DIRECTIONS FOR THIS TASK: Show the lines below where "selectlist" occurs.

RECORDS FOR THE TASK:
■ ■ ■ ■
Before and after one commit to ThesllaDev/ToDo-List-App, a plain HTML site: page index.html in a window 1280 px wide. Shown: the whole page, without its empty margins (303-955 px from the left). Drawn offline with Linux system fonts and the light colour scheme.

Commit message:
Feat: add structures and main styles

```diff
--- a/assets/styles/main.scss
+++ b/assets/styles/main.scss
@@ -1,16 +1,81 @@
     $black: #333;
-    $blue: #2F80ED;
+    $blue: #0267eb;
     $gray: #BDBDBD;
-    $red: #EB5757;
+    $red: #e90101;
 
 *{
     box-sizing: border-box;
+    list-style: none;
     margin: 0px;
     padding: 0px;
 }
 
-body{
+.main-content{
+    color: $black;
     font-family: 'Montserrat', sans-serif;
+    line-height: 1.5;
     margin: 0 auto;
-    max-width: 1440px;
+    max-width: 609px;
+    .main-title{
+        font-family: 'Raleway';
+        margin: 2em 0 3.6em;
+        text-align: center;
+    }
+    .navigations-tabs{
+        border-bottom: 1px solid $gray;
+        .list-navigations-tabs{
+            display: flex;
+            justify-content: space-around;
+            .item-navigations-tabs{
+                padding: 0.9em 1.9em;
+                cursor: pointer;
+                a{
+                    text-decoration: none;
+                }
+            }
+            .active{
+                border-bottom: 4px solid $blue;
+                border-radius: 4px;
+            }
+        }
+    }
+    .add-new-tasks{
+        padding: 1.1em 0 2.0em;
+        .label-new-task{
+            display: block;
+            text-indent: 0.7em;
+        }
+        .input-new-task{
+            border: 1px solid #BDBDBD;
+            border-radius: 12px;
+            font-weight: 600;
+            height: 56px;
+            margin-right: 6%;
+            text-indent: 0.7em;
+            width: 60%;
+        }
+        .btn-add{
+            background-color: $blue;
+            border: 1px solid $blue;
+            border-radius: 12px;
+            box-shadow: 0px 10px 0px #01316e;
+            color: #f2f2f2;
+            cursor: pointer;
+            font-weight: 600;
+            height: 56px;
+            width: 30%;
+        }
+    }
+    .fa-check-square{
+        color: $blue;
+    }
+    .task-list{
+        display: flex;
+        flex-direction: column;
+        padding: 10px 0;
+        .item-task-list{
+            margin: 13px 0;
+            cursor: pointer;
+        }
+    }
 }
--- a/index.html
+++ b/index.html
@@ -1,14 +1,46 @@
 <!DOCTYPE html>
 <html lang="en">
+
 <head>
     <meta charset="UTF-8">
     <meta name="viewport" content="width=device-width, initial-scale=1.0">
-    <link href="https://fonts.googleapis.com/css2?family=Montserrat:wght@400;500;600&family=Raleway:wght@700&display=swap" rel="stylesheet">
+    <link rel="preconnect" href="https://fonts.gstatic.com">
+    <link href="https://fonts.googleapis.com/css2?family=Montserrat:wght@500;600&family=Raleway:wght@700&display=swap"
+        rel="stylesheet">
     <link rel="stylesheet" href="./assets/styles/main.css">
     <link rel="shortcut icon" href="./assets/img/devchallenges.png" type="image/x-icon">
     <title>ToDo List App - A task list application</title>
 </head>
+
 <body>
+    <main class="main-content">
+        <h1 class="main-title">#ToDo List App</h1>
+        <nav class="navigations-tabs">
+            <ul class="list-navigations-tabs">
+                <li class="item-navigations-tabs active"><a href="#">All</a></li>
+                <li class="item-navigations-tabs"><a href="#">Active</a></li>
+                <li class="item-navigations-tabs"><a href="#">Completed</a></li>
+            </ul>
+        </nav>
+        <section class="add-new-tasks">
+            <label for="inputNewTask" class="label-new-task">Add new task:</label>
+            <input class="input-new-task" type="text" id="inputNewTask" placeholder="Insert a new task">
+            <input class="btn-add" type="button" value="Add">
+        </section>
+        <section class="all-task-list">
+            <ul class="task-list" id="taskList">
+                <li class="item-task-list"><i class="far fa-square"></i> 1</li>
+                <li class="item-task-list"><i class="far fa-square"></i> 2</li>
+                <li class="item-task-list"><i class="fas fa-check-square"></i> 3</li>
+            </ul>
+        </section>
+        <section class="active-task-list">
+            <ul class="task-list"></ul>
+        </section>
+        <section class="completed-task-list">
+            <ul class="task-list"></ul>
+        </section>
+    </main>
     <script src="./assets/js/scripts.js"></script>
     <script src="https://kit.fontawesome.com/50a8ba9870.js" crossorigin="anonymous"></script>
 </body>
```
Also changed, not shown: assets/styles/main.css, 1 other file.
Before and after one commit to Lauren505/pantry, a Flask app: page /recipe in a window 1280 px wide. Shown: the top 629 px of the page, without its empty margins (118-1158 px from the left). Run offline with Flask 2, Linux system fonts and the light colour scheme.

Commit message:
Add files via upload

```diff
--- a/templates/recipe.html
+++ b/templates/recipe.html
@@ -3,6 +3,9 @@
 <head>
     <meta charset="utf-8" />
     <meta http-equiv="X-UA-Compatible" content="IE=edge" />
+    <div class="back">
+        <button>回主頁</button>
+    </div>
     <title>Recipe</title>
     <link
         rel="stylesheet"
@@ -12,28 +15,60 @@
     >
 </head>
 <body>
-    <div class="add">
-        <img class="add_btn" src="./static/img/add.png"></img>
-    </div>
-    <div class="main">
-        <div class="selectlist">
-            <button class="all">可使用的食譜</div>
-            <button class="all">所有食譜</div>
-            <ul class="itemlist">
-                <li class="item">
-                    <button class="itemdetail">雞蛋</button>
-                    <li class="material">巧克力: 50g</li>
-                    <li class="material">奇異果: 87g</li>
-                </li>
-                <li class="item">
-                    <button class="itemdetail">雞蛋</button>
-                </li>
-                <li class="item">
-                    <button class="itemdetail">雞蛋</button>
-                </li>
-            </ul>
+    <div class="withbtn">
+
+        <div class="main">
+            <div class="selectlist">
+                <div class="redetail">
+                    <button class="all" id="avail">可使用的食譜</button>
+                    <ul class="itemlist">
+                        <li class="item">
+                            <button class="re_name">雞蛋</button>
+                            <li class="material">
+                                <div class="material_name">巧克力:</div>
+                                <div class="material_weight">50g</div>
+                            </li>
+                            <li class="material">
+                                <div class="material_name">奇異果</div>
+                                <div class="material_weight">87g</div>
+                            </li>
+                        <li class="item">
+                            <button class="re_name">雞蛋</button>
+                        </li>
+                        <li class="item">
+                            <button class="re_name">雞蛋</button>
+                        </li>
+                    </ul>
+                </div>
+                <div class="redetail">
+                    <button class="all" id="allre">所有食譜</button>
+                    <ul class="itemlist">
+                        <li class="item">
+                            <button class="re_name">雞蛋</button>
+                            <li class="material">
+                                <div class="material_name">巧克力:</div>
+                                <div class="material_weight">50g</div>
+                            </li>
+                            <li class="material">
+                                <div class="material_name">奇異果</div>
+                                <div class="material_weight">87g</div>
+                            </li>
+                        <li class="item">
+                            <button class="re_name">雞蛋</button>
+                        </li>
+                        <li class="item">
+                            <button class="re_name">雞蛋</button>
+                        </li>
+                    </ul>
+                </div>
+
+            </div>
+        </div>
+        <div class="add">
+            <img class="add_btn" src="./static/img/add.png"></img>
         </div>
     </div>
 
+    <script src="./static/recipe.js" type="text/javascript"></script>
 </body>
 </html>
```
■ ■ ■ ■
WRITTEN REPLY:
-        <div class="selectlist">
+            <div class="selectlist">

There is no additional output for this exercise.